By Alex Schadenberg, Executive Director, Euthanasia Prevention Coalition
I have listened, over the years, to many people who have contacted to discuss whether they should discontinue life-sustaining treatment for a person when they are the Power of Attorney for Personal Care.
These are never easy discussions. In these circumstances I will listen to the concerns of the decision maker and ask questions to help them assess what the person would have wanted if they were capable of making the decision or discuss what is the best decision. I only discuss the issues, people have to make decisions for themselves.
Michelle Butterfield, reported for Global News on a 69-year-old Florida woman who came out of coma, related to COVID-19, on the same day as the family had agreed to remove her from life-support.
Bettina Lerman’s family had already made funeral arrangements and had picked out a casket and headstone for the 69-year-old woman. They were preparing to say goodbye after doctors said it didn’t look like she would ever wake up.
“We had a family meeting with the hospital because my mother wasn’t waking up. No matter what they (did), they couldn’t get her to wake up,” Andrew Lerman, Bettina’s son, told CNN. “They said that her lungs are completely destroyed. There’s irreversible damage — that it’s just not going to happen.”
The family was picking up her headstone on Oct. 29 when they received a call from the hospital.
“There’s nothing wrong. Your mother woke up,” the doctor told Andrew, more than four weeks after she was first placed on the ventilator.

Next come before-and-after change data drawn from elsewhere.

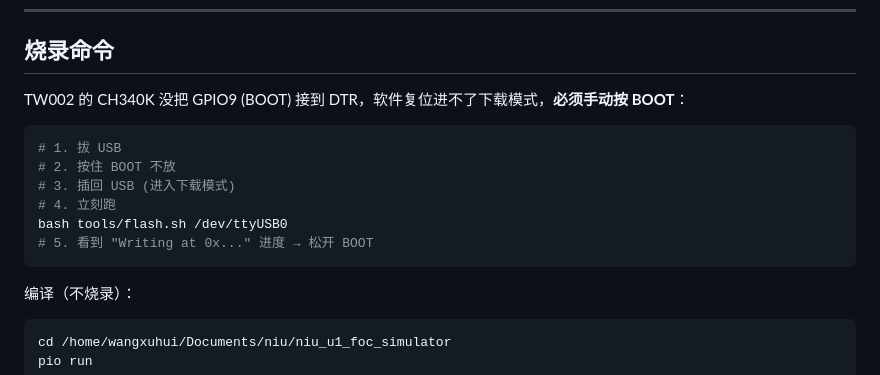
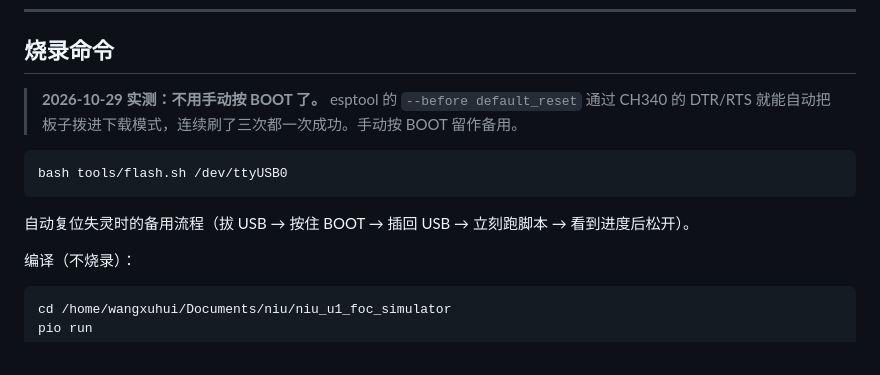
Before and after one commit to MrWANGXUHUI/niu-u1-foc-simulator, a Markdown page: DEVELOPMENT.md, the part around the change. Drawn GitHub-style.

````diff
--- a/DEVELOPMENT.md
+++ b/DEVELOPMENT.md
@@ -217,16 +217,14 @@ niu/
 
 ## 烧录命令
 
-TW002 的 CH340K 没把 GPIO9 (BOOT) 接到 DTR，软件复位进不了下载模式，**必须手动按 BOOT**：
+> **2026-10-29 实测：不用手动按 BOOT 了。** esptool 的 `--before default_reset` 通过 CH340 的
+> DTR/RTS 就能自动把板子拨进下载模式，连续刷了三次都一次成功。手动按 BOOT 留作备用。
 
 ```bash
-# 1. 拔 USB
-# 2. 按住 BOOT 不放
-# 3. 插回 USB (进入下载模式)
-# 4. 立刻跑
 bash tools/flash.sh /dev/ttyUSB0
-# 5. 看到 "Writing at 0x..." 进度 → 松开 BOOT
 ```
+
+自动复位失灵时的备用流程（拔 USB → 按住 BOOT → 插回 USB → 立刻跑脚本 → 看到进度后松开）。
 
 编译（不烧录）：
 
````
Also changed, not shown: niu_u1_foc_simulator/NOTES.md (+11 -1 lines).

Medical professionals are not always right and sometimes a person needs a little more time to awaken.
For instance, a few years ago, a close family member had a profound heart attack. Doctors urged her husband to withdraw life-sustaining treatment, telling him that she would not likely come out of coma, and if she did she would never be the same.
Her husband insisted on continuing treatment. She not only came out of coma but she fully recovered and remains healthy today.
I am not suggesting that recovery is always possible, but patience and time can save lives.
Editor’s note. This appeared on Mr. Schadenberg’s blog and is reposted with permission.